Data to use:
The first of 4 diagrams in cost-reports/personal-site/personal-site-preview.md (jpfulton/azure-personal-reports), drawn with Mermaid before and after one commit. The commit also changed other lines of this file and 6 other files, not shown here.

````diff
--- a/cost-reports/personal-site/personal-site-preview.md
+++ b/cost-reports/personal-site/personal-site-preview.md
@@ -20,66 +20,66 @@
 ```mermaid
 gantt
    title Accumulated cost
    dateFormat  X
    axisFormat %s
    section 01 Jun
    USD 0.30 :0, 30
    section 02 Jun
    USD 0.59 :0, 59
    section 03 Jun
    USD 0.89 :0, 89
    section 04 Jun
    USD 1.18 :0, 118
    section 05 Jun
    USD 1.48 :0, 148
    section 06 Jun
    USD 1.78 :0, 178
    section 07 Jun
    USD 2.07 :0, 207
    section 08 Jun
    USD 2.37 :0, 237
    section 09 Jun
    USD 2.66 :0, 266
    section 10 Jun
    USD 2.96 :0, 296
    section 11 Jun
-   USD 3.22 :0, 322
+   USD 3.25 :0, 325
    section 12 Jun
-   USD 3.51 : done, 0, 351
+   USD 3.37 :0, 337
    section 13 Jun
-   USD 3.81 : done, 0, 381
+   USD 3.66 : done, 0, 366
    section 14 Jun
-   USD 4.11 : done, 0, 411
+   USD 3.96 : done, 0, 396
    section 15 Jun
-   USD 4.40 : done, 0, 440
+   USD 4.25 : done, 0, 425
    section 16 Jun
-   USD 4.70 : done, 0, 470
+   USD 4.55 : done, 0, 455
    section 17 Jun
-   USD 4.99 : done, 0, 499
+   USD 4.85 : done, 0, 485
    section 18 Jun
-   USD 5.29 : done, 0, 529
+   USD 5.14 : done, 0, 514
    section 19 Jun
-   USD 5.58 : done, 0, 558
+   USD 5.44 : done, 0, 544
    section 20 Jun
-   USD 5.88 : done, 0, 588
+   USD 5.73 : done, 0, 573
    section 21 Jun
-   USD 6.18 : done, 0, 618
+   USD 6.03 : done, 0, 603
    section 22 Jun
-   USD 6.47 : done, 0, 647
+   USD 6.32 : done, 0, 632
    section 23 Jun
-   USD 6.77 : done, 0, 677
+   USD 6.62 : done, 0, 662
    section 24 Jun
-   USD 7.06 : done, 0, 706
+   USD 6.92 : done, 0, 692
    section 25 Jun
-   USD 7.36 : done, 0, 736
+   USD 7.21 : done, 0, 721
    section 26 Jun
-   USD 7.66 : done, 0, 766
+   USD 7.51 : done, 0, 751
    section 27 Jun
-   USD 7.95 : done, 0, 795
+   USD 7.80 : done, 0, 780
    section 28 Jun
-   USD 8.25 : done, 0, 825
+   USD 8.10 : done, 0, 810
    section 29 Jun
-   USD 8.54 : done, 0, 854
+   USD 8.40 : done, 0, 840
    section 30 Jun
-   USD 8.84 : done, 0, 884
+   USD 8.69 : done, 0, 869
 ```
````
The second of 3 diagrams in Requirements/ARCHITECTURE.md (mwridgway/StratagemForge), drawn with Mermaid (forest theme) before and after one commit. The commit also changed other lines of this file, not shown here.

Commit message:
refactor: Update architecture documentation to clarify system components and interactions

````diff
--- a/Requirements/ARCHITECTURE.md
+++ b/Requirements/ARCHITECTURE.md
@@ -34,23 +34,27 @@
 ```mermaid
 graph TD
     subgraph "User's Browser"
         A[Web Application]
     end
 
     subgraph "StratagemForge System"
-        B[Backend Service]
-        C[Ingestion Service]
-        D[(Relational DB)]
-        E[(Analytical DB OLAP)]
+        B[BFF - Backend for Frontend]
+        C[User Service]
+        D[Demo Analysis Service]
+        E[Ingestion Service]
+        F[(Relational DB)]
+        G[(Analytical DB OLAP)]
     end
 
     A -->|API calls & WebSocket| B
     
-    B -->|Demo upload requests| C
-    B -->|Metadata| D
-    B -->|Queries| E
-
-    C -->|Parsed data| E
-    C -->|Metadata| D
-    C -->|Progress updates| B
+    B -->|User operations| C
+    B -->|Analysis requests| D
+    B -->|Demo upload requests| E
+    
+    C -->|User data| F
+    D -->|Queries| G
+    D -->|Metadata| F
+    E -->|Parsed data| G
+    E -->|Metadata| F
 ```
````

Problem: Could you set down every record exactly as given?

Result:
The first of 4 diagrams in cost-reports/personal-site/personal-site-preview.md (jpfulton/azure-personal-reports), drawn with Mermaid before and after one commit. The commit also changed other lines of this file and 6 other files, not shown here.

````diff
--- a/cost-reports/personal-site/personal-site-preview.md
+++ b/cost-reports/personal-site/personal-site-preview.md
@@ -20,66 +20,66 @@
 ```mermaid
 gantt
    title Accumulated cost
    dateFormat  X
    axisFormat %s
    section 01 Jun
    USD 0.30 :0, 30
    section 02 Jun
    USD 0.59 :0, 59
    section 03 Jun
    USD 0.89 :0, 89
    section 04 Jun
    USD 1.18 :0, 118
    section 05 Jun
    USD 1.48 :0, 148
    section 06 Jun
    USD 1.78 :0, 178
    section 07 Jun
    USD 2.07 :0, 207
    section 08 Jun
    USD 2.37 :0, 237
    section 09 Jun
    USD 2.66 :0, 266
    section 10 Jun
    USD 2.96 :0, 296
    section 11 Jun
-   USD 3.22 :0, 322
+   USD 3.25 :0, 325
    section 12 Jun
-   USD 3.51 : done, 0, 351
+   USD 3.37 :0, 337
    section 13 Jun
-   USD 3.81 : done, 0, 381
+   USD 3.66 : done, 0, 366
    section 14 Jun
-   USD 4.11 : done, 0, 411
+   USD 3.96 : done, 0, 396
    section 15 Jun
-   USD 4.40 : done, 0, 440
+   USD 4.25 : done, 0, 425
    section 16 Jun
-   USD 4.70 : done, 0, 470
+   USD 4.55 : done, 0, 455
    section 17 Jun
-   USD 4.99 : done, 0, 499
+   USD 4.85 : done, 0, 485
    section 18 Jun
-   USD 5.29 : done, 0, 529
+   USD 5.14 : done, 0, 514
    section 19 Jun
-   USD 5.58 : done, 0, 558
+   USD 5.44 : done, 0, 544
    section 20 Jun
-   USD 5.88 : done, 0, 588
+   USD 5.73 : done, 0, 573
    section 21 Jun
-   USD 6.18 : done, 0, 618
+   USD 6.03 : done, 0, 603
    section 22 Jun
-   USD 6.47 : done, 0, 647
+   USD 6.32 : done, 0, 632
    section 23 Jun
-   USD 6.77 : done, 0, 677
+   USD 6.62 : done, 0, 662
    section 24 Jun
-   USD 7.06 : done, 0, 706
+   USD 6.92 : done, 0, 692
    section 25 Jun
-   USD 7.36 : done, 0, 736
+   USD 7.21 : done, 0, 721
    section 26 Jun
-   USD 7.66 : done, 0, 766
+   USD 7.51 : done, 0, 751
    section 27 Jun
-   USD 7.95 : done, 0, 795
+   USD 7.80 : done, 0, 780
    section 28 Jun
-   USD 8.25 : done, 0, 825
+   USD 8.10 : done, 0, 810
    section 29 Jun
-   USD 8.54 : done, 0, 854
+   USD 8.40 : done, 0, 840
    section 30 Jun
-   USD 8.84 : done, 0, 884
+   USD 8.69 : done, 0, 869
 ```
````
The second of 3 diagrams in Requirements/ARCHITECTURE.md (mwridgway/StratagemForge), drawn with Mermaid (forest theme) before and after one commit. The commit also changed other lines of this file, not shown here.

Commit message:
refactor: Update architecture documentation to clarify system components and interactions

````diff
--- a/Requirements/ARCHITECTURE.md
+++ b/Requirements/ARCHITECTURE.md
@@ -34,23 +34,27 @@
 ```mermaid
 graph TD
     subgraph "User's Browser"
         A[Web Application]
     end
 
     subgraph "StratagemForge System"
-        B[Backend Service]
-        C[Ingestion Service]
-        D[(Relational DB)]
-        E[(Analytical DB OLAP)]
+        B[BFF - Backend for Frontend]
+        C[User Service]
+        D[Demo Analysis Service]
+        E[Ingestion Service]
+        F[(Relational DB)]
+        G[(Analytical DB OLAP)]
     end
 
     A -->|API calls & WebSocket| B
     
-    B -->|Demo upload requests| C
-    B -->|Metadata| D
-    B -->|Queries| E
-
-    C -->|Parsed data| E
-    C -->|Metadata| D
-    C -->|Progress updates| B
+    B -->|User operations| C
+    B -->|Analysis requests| D
+    B -->|Demo upload requests| E
+    
+    C -->|User data| F
+    D -->|Queries| G
+    D -->|Metadata| F
+    E -->|Parsed data| G
+    E -->|Metadata| F
 ```
````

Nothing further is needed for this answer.